A survey conducted by the German Emnid polling institute found that 79% of Germans reject the installation of wind turbines in forests. That’s the result of a survey commissioned by the Deutschen Wildtier Stiftung (German Wildlife Foundation).
Not only are there plans to disfigure and destroy forest regions in Germany, it is already a sad reality in Vermont (New England). Here an aerial photo of a portion of the Lowell Mountain wind park shows how the once natural mountain was blasted with dynamite and forests cleared and industrialized. Photo: courtesy of Daniel F.
When asked if they agreed with the statement: “For the construction of more wind energy, in general no forest areas should disappear or be cut down.”, 79 percent replied with: “I agree!” Only 11% agreed with: “for additional wind parks also forest areas should be cleared away or cut down.” The Emnid Institute survey also determined that the public’s interest in the issue of wind parks in forests is very high. Only 8% said that the issue did not interest them.
For the Deutsche Wildtier Stiftung, the Emind results prove that a large majority of the German population reject wind parks in forests. “Wind power at any cost must not be the result of the Engergiewende,” emphasized Prof. Dr. Fritz Vahrenholt, Chairman of the German Wildlife Foundation. “The citizens of Germany do not want forests to become the victims of a one-dimensional climate policy.“ People think it is important to keep forests and biodiversity intact. Even 65% of those responding said: “In the case of any doubt, the construction of wind turbines must yield to the protection of birds and other animals”.
The thoughtless construction of wind energy in the forest is a serious threat. “Opening up forests to allow wind parks leads to the endangerment of rare species,” Prof. Dr. Vahrenholt criticized. Every year in Germany up to 240,000 bats are killed by wind turbine rotors. Although they are able to dodge the moving rotors, the negative pressure in the rotor’s wake causes the bats’ lungs to burst. Most of the domestic bats are on the endangered species list.
Bird species like the rare lesser spotted eagle, the red kite and the black stork are especially sensitive to turbines. For example half of the breeding population of the black stork disappeared in just 6 years at the Vogelsberg site in the state of Hesse after 125 wind turbines were constructed. Many predatory birds die in collisions with rotors.
“So far only the state of Saxony Anhalt has opted not to allow wind parks in forests,” says Prof. Vahrenholt.
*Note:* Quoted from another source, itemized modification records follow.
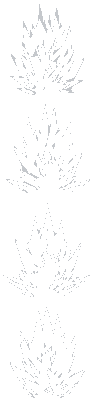
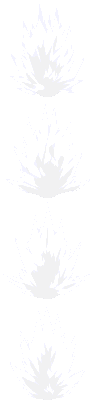
fixed homing

diff --git a/Projectiles/BlindingBladeProj.cs b/Projectiles/BlindingBladeProj.cs
@@ -1,10 +1,9 @@
-using Terraria;
-using Terraria.ID;
-using Terraria.ModLoader;
-using Microsoft.Xna;
+using System;
 using Microsoft.Xna.Framework;
 using Microsoft.Xna.Framework.Graphics;
-using System;
+using Terraria;
+using Terraria.ID;
+using Terraria.ModLoader;
 
 namespace DBZMOD.Projectiles
 {
@@ -12,6 +11,7 @@ namespace DBZMOD.Projectiles
     {
         public override void SetStaticDefaults()
         {
+			ProjectileID.Sets.Homing[projectile.type] = true;
             DisplayName.SetDefault("Blinding Blade");
         }
         public override void SetDefaults()
@@ -26,7 +26,7 @@ namespace DBZMOD.Projectiles
             projectile.hostile = false;
             projectile.aiStyle = 56; //perfect ai for gravless and rotation, useful for disks 
             projectile.light = 3f;
-            projectile.stepSpeed = 13; ;
+            projectile.stepSpeed = 13;
             ProjectileID.Sets.TrailCacheLength[projectile.type] = 6;
             ProjectileID.Sets.TrailingMode[projectile.type] = 0;
             projectile.netUpdate = true;
@@ -67,6 +67,14 @@ namespace DBZMOD.Projectiles
 
             }
         }
+		private void AdjustMagnitude(ref Vector2 vector)
+		{
+			float magnitude = (float)Math.Sqrt(vector.X * vector.X + vector.Y * vector.Y);
+			if (magnitude > 6f)
+			{
+				vector *= 6f / magnitude;
+        	}
+        }
 		public override void AI()
         {
             Vector2 move = Vector2.Zero;
@@ -86,6 +94,12 @@ namespace DBZMOD.Projectiles
                     }
                 }
             }
+			if (target)
+			{
+				AdjustMagnitude(ref move);
+				projectile.velocity = (3 * projectile.velocity + move);
+				AdjustMagnitude(ref projectile.velocity);
+			}
         }
     }
 }

diff --git a/Projectiles/RadialJavelinProj.cs b/Projectiles/RadialJavelinProj.cs
@@ -1,10 +1,9 @@
+using System;
+using Microsoft.Xna.Framework;
+using Microsoft.Xna.Framework.Graphics;
 using Terraria;
 using Terraria.ID;
 using Terraria.ModLoader;
-using Microsoft.Xna;
-using Microsoft.Xna.Framework;
-using Microsoft.Xna.Framework.Graphics;
-using System;
 
 namespace DBZMOD.Projectiles
 {
@@ -12,6 +11,7 @@ namespace DBZMOD.Projectiles
     {
         public override void SetStaticDefaults()
         {
+			ProjectileID.Sets.Homing[projectile.type] = true;
             DisplayName.SetDefault("Radial Javelin");
         }
         public override void SetDefaults()
@@ -55,9 +55,17 @@ namespace DBZMOD.Projectiles
                 }
             }
         }
+		private void AdjustMagnitude(ref Vector2 vector)
+		{
+			float magnitude = (float)Math.Sqrt(vector.X * vector.X + vector.Y * vector.Y);
+			if (magnitude > 6f)
+			{
+				vector *= 6f / magnitude;
+        	}
+        }
         public override void AI()
         {
-            Vector2 move = Vector2.Zero;
+			Vector2 move = Vector2.Zero;
             float distance = 400f;
             bool target = false;
             for (int k = 0; k < 200; k++)
@@ -74,6 +82,12 @@ namespace DBZMOD.Projectiles
                     }
                 }
             }
+			if (target)
+			{
+				AdjustMagnitude(ref move);
+				projectile.velocity = (3 * projectile.velocity + move) / 11f;
+				AdjustMagnitude(ref projectile.velocity);
+			}
         }
     }
 }

diff --git a/Projectiles/Auras/BaseAuraProj.cs b/Projectiles/Auras/BaseAuraProj.cs
@@ -31,6 +31,7 @@ namespace DBZMOD.Projectiles.Auras
             projectile.netUpdate = true;
             AuraOffset.Y = -24;
 			projectile.light = 1f;
+			projectile.alpha = 240;
         }
         public override void AI()
         {
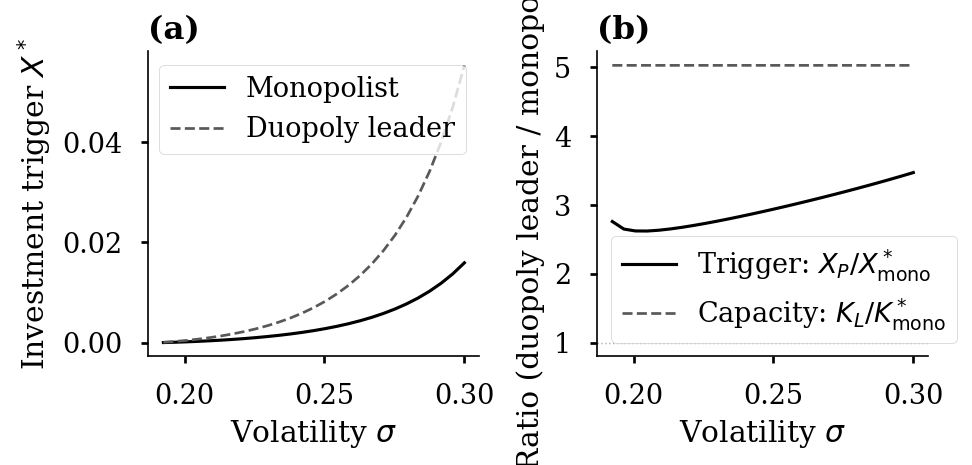
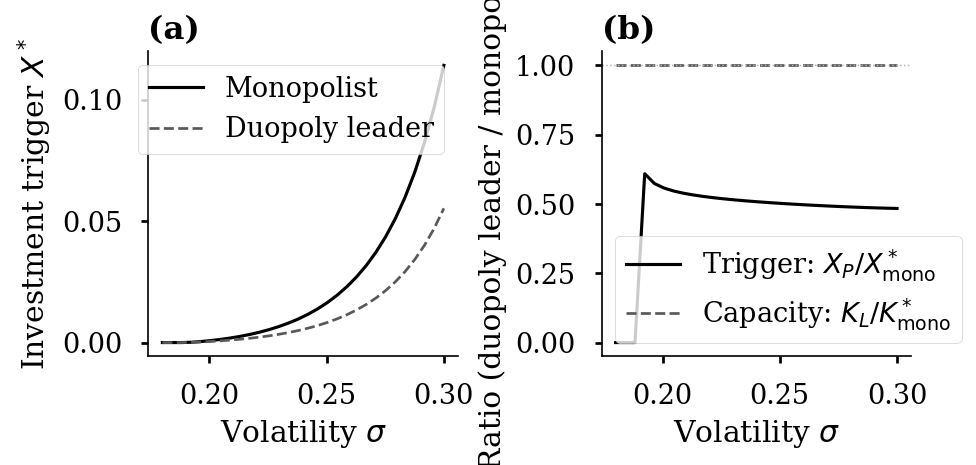
Fix competition effect figure and appendix monopoly-phase ratio
Two bugs sharing the same root cause (wrong monopolist benchmark):

1. figures/paper.py create_competition_effect(): was using simple
   (no-phi) SingleFirmModel as the monopolist benchmark, yielding
   trigger ratio ~2.9 and capacity ratio ~5.0. Should compare against
   the phi-aware monopolist (eq["X_leader_monopolist"]), which gives
   trigger ratio ~0.50 and capacity ratio = 1.00 exactly — matching
   the paper's description that preemption compresses timing by ~50%
   while leaving capacity unchanged. Regenerated fig_competition_effect.

2. _appendix.qmd Prop 3(ii) proof: monopoly-phase duration quoted as
   "X_F/X_P ≈ 1.3–1.8" (inherited from standard Huisman-Kort with
   fixed capacity). Corrected to ~40–70, reflecting the follower's
   endogenously much larger capacity that requires high demand to justify.

diff --git a/src/ai_lab_investment/figures/paper.py b/src/ai_lab_investment/figures/paper.py
@@ -365,7 +365,6 @@ def create_credit_risk() -> plt.Figure:
 
 def create_competition_effect() -> plt.Figure:
     """Two-panel: monopolist vs duopoly leader triggers and ratios."""
-    from ..models.base_model import SingleFirmModel
     from ..models.duopoly import DuopolyModel
     from ..models.parameters import ModelParameters
 
@@ -380,18 +379,18 @@ def create_competition_effect() -> plt.Figure:
     for i, s in enumerate(sigmas):
         try:
             ps = p.with_param(sigma=s)
-            m = SingleFirmModel(ps)
-            X_m, K_m = m.optimal_trigger_and_capacity("H")
-            mono_trig[i] = X_m
-
             duo = DuopolyModel(ps, leverage=0.0)
             eq = duo.solve_preemption_equilibrium("H")
+            X_mono = eq["X_leader_monopolist"]
+            # same K as monopolist: preemption uses monopolist's optimal K
+            K_mono = eq["K_leader"]
+            mono_trig[i] = X_mono
             leader_trig[i] = eq["X_leader"]
 
-            if X_m > 0:
-                trig_ratio[i] = eq["X_leader"] / X_m
-            if K_m > 0:
-                cap_ratio[i] = eq["K_leader"] / K_m
+            if X_mono > 0:
+                trig_ratio[i] = eq["X_leader"] / X_mono
+            if K_mono > 0:
+                cap_ratio[i] = eq["K_leader"] / K_mono
         except (ValueError, RuntimeError):
             pass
In German states with large forest areas, such as Baden-Wuerttemberg, Rhineland-Palatinate, North Rhine Westphalia, Hesse and Brandenburg, there are already decrees to allow the construction of wind parks despite regional resistance to them,” said Vahrenholt.
Moreover Emnid found that among those surveyed, wind energy in forests is not a matter of personal preference, but one of a greater good – namely forest as a space for life. On the question: “Would you feel disturbed about wind turbines in the forest?”, 43% answered with “yes”.